Recorded data
= = = = =

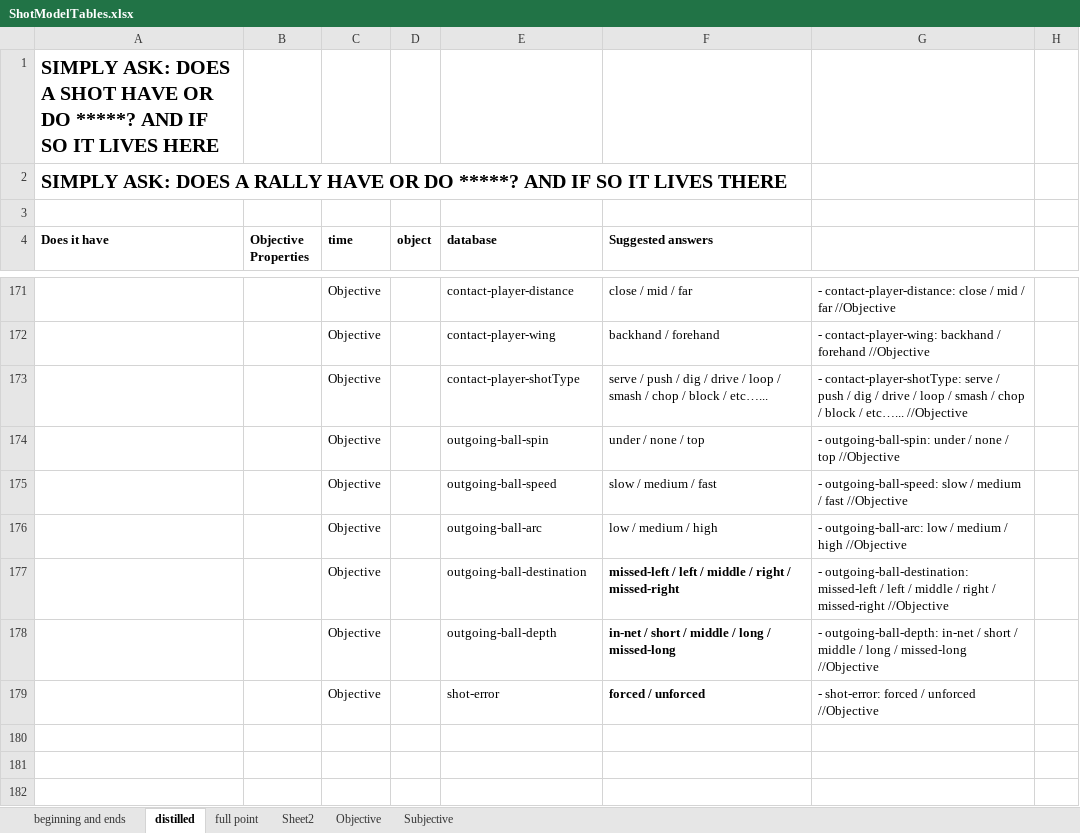
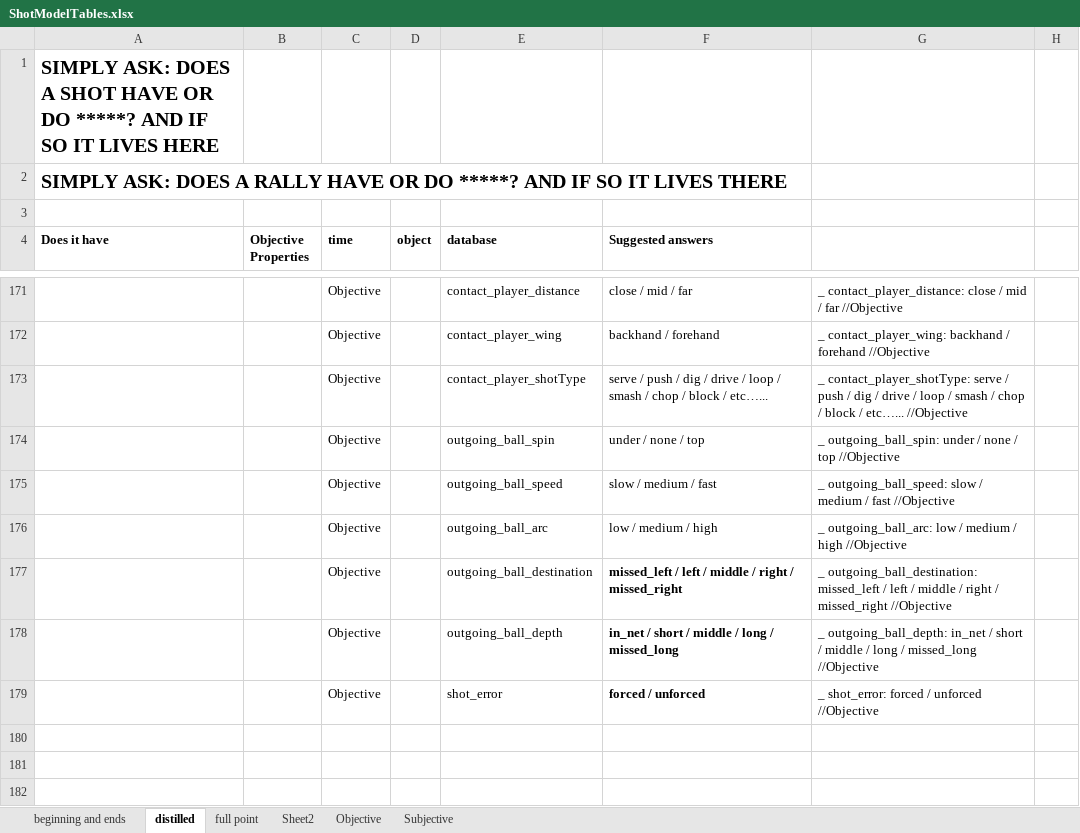
Before and after one commit to donpauleone69/match-analyser-edge-tt, an Excel workbook: docs-match-analyser-edge-tt/chat_notes/MY NOTES/ShotModelTables.xlsx, sheet distilled, drawn as a sheet; only a part is shown, gaps mark what is left out; values as stored, in another font and other column widths than the file's, no borders; the diff covers the shown part only; the diff names each change by its address in the sheet, - before the commit and + after, or states it on an @@ line.

```diff
--- a/docs-match-analyser-edge-tt/chat_notes/MY NOTES/ShotModelTables.xlsx (sheet distilled)
+++ b/docs-match-analyser-edge-tt/chat_notes/MY NOTES/ShotModelTables.xlsx (sheet distilled)
-E171 (database): contact-player-distance
+E171 (database): contact_player_distance
-G171: - contact-player-distance: close /…
+G171: _ contact_player_distance: close /…
-E172 (database): contact-player-wing
+E172 (database): contact_player_wing
-G172: - contact-player-wing: backhand /…
+G172: _ contact_player_wing: backhand /…
-E173 (database): contact-player-shotType
+E173 (database): contact_player_shotType
-G173: - contact-player-shotType: serve /…
+G173: _ contact_player_shotType: serve /…
-E174 (database): outgoing-ball-spin
+E174 (database): outgoing_ball_spin
-G174: - outgoing-ball-spin: under /…
+G174: _ outgoing_ball_spin: under /…
-E175 (database): outgoing-ball-speed
+E175 (database): outgoing_ball_speed
-G175: - outgoing-ball-speed: slow /…
+G175: _ outgoing_ball_speed: slow /…
-E176 (database): outgoing-ball-arc
+E176 (database): outgoing_ball_arc
-G176: - outgoing-ball-arc: low /…
+G176: _ outgoing_ball_arc: low /…
-E177 (database): outgoing-ball-destination
+E177 (database): outgoing_ball_destination
-F177 (Suggested answers): missed-left / left / middle / right / missed-right
+F177 (Suggested answers): missed_left / left / middle / right / missed_right
-G177: - outgoing-ball-destination: missed-left / left / middle / right / missed-right //Objective
+G177: _ outgoing_ball_destination: missed_left / left / middle / right / missed_right //Objective
-E178 (database): outgoing-ball-depth
+E178 (database): outgoing_ball_depth
-F178 (Suggested answers): in-net / short / middle / long / missed-long
+F178 (Suggested answers): in_net / short / middle / long / missed_long
-G178: - outgoing-ball-depth: in-net / short / middle / long / missed-long //Objective
+G178: _ outgoing_ball_depth: in_net / short / middle / long / missed_long //Objective
-E179 (database): shot-error
+E179 (database): shot_error
-G179: - shot-error: forced / unforced //Objective
+G179: _ shot_error: forced / unforced //Objective
```
Also changed, not shown: 16 added rows, 16 removed rows, 164 edited cells and cell formats elsewhere in this sheet, docs-match-analyser-edge-tt/chat_notes/Final/Final/project_decisions.xlsx, 30 other files.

= = = = =

Filter the entries above down to the lines that contain the word "Objective".

-G177: - outgoing-ball-destination: missed-left / left / middle / right / missed-right //Objective
+G177: _ outgoing_ball_destination: missed_left / left / middle / right / missed_right //Objective
-G178: - outgoing-ball-depth: in-net / short / middle / long / missed-long //Objective
+G178: _ outgoing_ball_depth: in_net / short / middle / long / missed_long //Objective
-G179: - shot-error: forced / unforced //Objective
+G179: _ shot_error: forced / unforced //Objective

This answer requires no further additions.